Today's Birthday 3/12

Taylor Thompson-Fuller
Sir Frank Packer inherited his father RC Packer's media interests on his death in 1934

Today's Birthday, November 3: Frank Packer, media baron (1906-1974)

A new play investigating the lives of Sydney's media mogul family the Packers reveals the often-stern and brutal relationship patriarch Frank Packer had with his princelings.

Packer and Sons follows a young boy who is learning how to take the reigns of the dynastic Packer empire and how to assume that archetypal role true to the family's style.

"This really is a story about a very chauvinistic environment," playwright Tommy Murphy told the ABC this year.

Frank Packer, known as a charming albeit brutish figure, cemented the toxic masculinity of the Packer empire into stone.

While Frank enjoyed a supporting relationship with his father Robert, he didn't extend the olive branch to his sons, often telling them they wouldn't amount to anything.

Clyde, the first born and heir apparent, struggled under the weight of his father's lofty expectations and constant negativity, but his younger brother, the now infamous Kerry Packer, adapted and overcame.

"Clyde never developed the body armour that [his younger brother] Kerry did," Murphy said in an interview with the Financial Review.

Sir Douglas Frank Hewson Packer was born and grew up in Sydney, where his father worked as a journalist before building his fortune in the publishing industry.

At 17 Frank Packer followed his father into the industry and became a cadet journalist at one of the newspapers his father co-owned in 1923.

In the late 1920s he was appointed advertising director of the paper, before joining his father's newly formed newspaper conglomerate Associated Newspapers Ltd in 1932.

He inherited the company on his father's death in 1934 and from 1936 until his own death in 1974, served as chairman.

Under his leadership, the papers, including the Daily Telegraph, supported conservative politicians and consistently attacked Labor candidates and governments.

In the mid 1950s Frank established Television Corporation Ltd, obtained a Sydney television licence and began transmitting experimental programs.

The license would form the basis of the Channel 9 network, which would come to dominate Australia's media landscape after being handed down to Frank's son, the infamous Kerry Packer.

Frank Packer, like his sons that followed, loved sport.
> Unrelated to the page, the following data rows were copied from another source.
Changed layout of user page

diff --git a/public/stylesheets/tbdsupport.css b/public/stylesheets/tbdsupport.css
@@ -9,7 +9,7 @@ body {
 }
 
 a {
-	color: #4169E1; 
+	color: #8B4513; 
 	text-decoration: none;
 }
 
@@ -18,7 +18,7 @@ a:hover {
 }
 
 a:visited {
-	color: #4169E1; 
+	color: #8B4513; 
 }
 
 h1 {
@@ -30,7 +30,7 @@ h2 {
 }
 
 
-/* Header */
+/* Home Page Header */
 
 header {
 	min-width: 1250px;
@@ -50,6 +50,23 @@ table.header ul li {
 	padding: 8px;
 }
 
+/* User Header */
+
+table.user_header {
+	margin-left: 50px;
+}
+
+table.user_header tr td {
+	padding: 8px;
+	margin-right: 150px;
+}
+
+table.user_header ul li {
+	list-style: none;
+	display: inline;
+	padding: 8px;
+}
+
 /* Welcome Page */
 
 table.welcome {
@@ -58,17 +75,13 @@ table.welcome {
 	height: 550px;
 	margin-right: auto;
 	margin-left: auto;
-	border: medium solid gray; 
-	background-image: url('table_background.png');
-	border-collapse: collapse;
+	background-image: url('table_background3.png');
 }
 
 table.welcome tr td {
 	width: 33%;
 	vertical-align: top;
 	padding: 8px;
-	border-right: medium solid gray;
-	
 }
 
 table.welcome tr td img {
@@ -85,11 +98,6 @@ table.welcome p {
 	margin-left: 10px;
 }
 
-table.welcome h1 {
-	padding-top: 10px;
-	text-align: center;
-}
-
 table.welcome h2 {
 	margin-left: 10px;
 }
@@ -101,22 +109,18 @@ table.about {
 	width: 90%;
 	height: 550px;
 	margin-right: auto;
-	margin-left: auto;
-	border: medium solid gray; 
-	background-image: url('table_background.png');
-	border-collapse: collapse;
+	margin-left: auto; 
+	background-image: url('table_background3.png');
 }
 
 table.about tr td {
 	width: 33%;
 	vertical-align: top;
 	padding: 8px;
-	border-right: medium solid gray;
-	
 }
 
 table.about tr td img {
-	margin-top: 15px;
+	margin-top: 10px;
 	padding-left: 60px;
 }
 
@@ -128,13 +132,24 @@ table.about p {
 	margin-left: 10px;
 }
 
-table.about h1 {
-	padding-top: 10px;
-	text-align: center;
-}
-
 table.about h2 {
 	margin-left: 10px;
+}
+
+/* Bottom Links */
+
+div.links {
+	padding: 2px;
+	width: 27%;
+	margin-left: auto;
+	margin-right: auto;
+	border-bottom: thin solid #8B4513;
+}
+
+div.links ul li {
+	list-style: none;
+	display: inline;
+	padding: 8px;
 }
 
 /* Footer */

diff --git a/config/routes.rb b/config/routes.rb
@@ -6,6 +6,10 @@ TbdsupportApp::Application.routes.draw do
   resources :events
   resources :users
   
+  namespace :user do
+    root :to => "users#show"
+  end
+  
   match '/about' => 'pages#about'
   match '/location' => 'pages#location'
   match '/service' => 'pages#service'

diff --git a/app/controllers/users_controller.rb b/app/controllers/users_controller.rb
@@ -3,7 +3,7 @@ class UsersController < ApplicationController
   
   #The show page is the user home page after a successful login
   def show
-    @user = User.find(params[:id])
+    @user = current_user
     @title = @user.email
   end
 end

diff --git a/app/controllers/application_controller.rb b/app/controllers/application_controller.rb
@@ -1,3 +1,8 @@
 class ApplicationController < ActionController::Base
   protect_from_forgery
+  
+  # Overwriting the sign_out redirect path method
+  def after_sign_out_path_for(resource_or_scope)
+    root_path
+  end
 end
He won the 1974 Caulfield Cup with his part-owned stud Columnist and fielded two boats to contest the 1962 and 1970 America's Cup.